» **Material shown**
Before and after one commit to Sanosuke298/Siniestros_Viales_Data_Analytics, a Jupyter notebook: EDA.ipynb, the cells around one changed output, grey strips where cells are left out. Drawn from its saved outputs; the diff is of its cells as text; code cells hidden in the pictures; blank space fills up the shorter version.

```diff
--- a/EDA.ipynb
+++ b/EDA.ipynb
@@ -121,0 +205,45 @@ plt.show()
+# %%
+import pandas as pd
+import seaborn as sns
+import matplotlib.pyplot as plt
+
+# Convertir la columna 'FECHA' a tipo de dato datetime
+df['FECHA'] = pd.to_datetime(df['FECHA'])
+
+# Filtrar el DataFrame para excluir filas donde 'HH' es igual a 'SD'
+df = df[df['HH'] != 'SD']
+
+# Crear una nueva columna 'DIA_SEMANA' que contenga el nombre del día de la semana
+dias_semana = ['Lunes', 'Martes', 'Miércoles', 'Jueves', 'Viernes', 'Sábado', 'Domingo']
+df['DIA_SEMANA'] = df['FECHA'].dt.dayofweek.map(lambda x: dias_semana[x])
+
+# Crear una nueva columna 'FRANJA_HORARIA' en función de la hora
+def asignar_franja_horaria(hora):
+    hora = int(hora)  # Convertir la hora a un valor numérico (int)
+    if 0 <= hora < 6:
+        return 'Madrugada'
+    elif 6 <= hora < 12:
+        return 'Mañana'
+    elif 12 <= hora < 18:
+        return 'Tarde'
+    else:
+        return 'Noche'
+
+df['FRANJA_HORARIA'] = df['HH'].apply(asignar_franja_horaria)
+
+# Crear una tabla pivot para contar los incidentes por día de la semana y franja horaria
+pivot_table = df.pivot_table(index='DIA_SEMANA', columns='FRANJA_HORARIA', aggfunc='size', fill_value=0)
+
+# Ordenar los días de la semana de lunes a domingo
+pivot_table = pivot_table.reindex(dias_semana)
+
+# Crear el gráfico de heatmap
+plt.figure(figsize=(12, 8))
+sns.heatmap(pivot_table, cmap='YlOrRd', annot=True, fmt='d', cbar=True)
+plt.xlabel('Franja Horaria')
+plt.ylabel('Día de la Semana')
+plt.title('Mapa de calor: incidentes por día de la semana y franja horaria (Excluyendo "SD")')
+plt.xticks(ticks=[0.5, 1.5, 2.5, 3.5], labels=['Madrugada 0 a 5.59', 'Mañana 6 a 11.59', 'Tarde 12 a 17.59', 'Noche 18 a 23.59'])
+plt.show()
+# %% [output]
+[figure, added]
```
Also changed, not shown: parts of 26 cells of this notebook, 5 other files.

» **The task**
Produce a word-for-word copy of all the entries above.

» **Task response**
Before and after one commit to Sanosuke298/Siniestros_Viales_Data_Analytics, a Jupyter notebook: EDA.ipynb, the cells around one changed output, grey strips where cells are left out. Drawn from its saved outputs; the diff is of its cells as text; code cells hidden in the pictures; blank space fills up the shorter version.

```diff
--- a/EDA.ipynb
+++ b/EDA.ipynb
@@ -121,0 +205,45 @@ plt.show()
+# %%
+import pandas as pd
+import seaborn as sns
+import matplotlib.pyplot as plt
+
+# Convertir la columna 'FECHA' a tipo de dato datetime
+df['FECHA'] = pd.to_datetime(df['FECHA'])
+
+# Filtrar el DataFrame para excluir filas donde 'HH' es igual a 'SD'
+df = df[df['HH'] != 'SD']
+
+# Crear una nueva columna 'DIA_SEMANA' que contenga el nombre del día de la semana
+dias_semana = ['Lunes', 'Martes', 'Miércoles', 'Jueves', 'Viernes', 'Sábado', 'Domingo']
+df['DIA_SEMANA'] = df['FECHA'].dt.dayofweek.map(lambda x: dias_semana[x])
+
+# Crear una nueva columna 'FRANJA_HORARIA' en función de la hora
+def asignar_franja_horaria(hora):
+    hora = int(hora)  # Convertir la hora a un valor numérico (int)
+    if 0 <= hora < 6:
+        return 'Madrugada'
+    elif 6 <= hora < 12:
+        return 'Mañana'
+    elif 12 <= hora < 18:
+        return 'Tarde'
+    else:
+        return 'Noche'
+
+df['FRANJA_HORARIA'] = df['HH'].apply(asignar_franja_horaria)
+
+# Crear una tabla pivot para contar los incidentes por día de la semana y franja horaria
+pivot_table = df.pivot_table(index='DIA_SEMANA', columns='FRANJA_HORARIA', aggfunc='size', fill_value=0)
+
+# Ordenar los días de la semana de lunes a domingo
+pivot_table = pivot_table.reindex(dias_semana)
+
+# Crear el gráfico de heatmap
+plt.figure(figsize=(12, 8))
+sns.heatmap(pivot_table, cmap='YlOrRd', annot=True, fmt='d', cbar=True)
+plt.xlabel('Franja Horaria')
+plt.ylabel('Día de la Semana')
+plt.title('Mapa de calor: incidentes por día de la semana y franja horaria (Excluyendo "SD")')
+plt.xticks(ticks=[0.5, 1.5, 2.5, 3.5], labels=['Madrugada 0 a 5.59', 'Mañana 6 a 11.59', 'Tarde 12 a 17.59', 'Noche 18 a 23.59'])
+plt.show()
+# %% [output]
+[figure, added]
```
Also changed, not shown: parts of 26 cells of this notebook, 5 other files.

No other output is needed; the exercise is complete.